Never post information on social media that could undermine your credibility with the public or damage the Star’s reputation in any way, including as an impartial source of news. Such postings could be construed by readers as evidence that the Star’s news coverage is biased. Remember, readers will hold the Star responsible for its staff participation in social media.
Anything published on social media – whether on Star sites or personal platforms – cannot reveal information about content in development, newsroom issues or Star sources. Negative commentary about your colleagues or workplace will not be tolerated.
If you have doubts, check with a senior editor before posting. As is detailed in the section on sources, remember that material gathered online might not be accurate, just as can happen with some material collected or received in more traditional ways. As always, consider and verify the source.
Also of relevance to the election and to social media use is our policy that when gathering information for publication, we identify ourselves as Star journalists.
And, two other particularly relevant policies:
Under the Opinions and The News section, the Blogs and Tweets passage says: Blogs and tweets of Star columnists, reviewers and editorial writers may include their opinions, subject to the rights and responsibilities of fair comment. Journalists who report for the Star should not editorialize on the topics they cover, as readers could could construe this as evidence that their news reporting is biased. As well, journalists should refrain from debating issues within the Star's online comments forum to avoid any suggestion that they may be biased in their reporting.
And under Outside Positions and Interests, please note this passage: Care should be exercised by all editorial staff, but particularly those reporting the news, to avoid any open endorsement of any political candidate or cause, including personal comments in online and social media media platforms.
Avoid participation in demonstration or signing of petitions, including online petitions and social media campaigns.

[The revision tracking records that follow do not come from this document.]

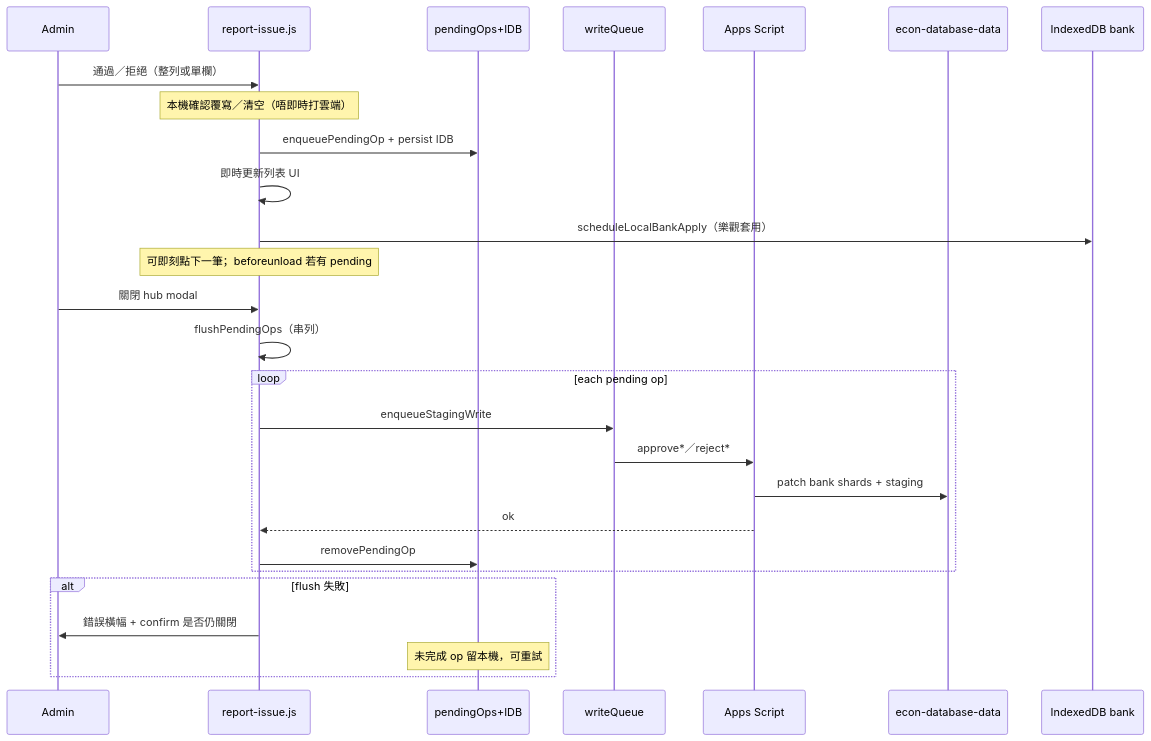
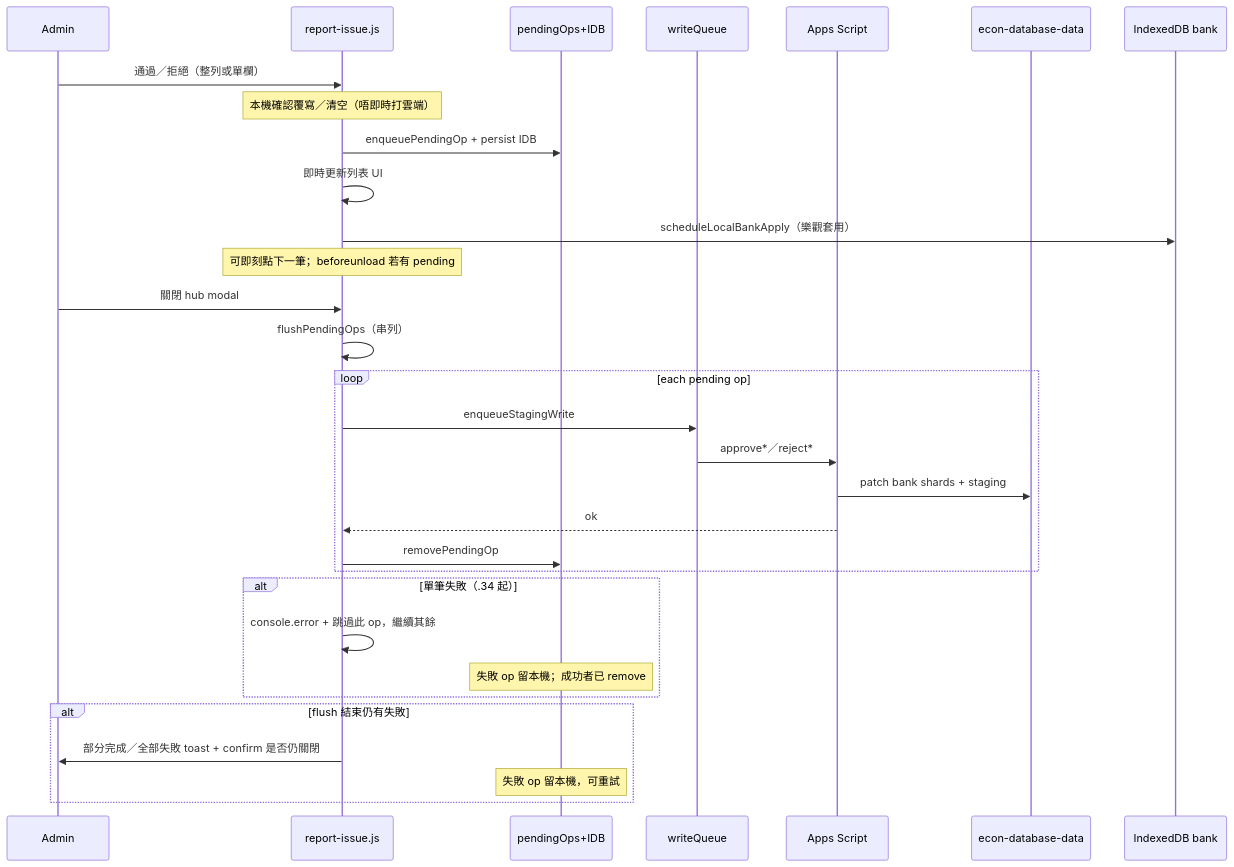
Before and after one commit to OutliersEcon/econ-database2: the diagram in js/report-issue.kb.md, drawn with Mermaid. The commit also changed other lines of this file and 6 other files, not shown here.

````diff
--- a/js/report-issue.kb.md
+++ b/js/report-issue.kb.md
@@ -12,31 +12,35 @@
 ```mermaid
 sequenceDiagram
   participant Admin
   participant Hub as report-issue.js
   participant Mem as pendingOps+IDB
   participant Q as writeQueue
   participant AS as Apps Script
   participant GH as econ-database-data
   participant BankIDB as IndexedDB bank
 
   Admin->>Hub: 通過／拒絕（整列或單欄）
   Note over Hub: 本機確認覆寫／清空（唔即時打雲端）
   Hub->>Mem: enqueuePendingOp + persist IDB
   Hub->>Hub: 即時更新列表 UI
   Hub->>BankIDB: scheduleLocalBankApply（樂觀套用）
   Note over Hub: 可即刻點下一筆；beforeunload 若有 pending
 
   Admin->>Hub: 關閉 hub modal
   Hub->>Hub: flushPendingOps（串列）
   loop each pending op
     Hub->>Q: enqueueStagingWrite
     Q->>AS: approve*／reject*
     AS->>GH: patch bank shards + staging
     AS-->>Hub: ok
     Hub->>Mem: removePendingOp
   end
-  alt flush 失敗
-    Hub->>Admin: 錯誤橫幅 + confirm 是否仍關閉
-    Note over Mem: 未完成 op 留本機，可重試
+  alt 單筆失敗（.34 起）
+    Hub->>Hub: console.error + 跳過此 op，繼續其餘
+    Note over Mem: 失敗 op 留本機；成功者已 remove
+  end
+  alt flush 結束仍有失敗
+    Hub->>Admin: 部分完成／全部失敗 toast + confirm 是否仍關閉
+    Note over Mem: 失敗 op 留本機，可重試
   end
 ```
````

Star employees should not make contributions to a political campaign if they might be called upon to cover the campaign. (Bear in mind that such contributions are often subject to public disclosure.)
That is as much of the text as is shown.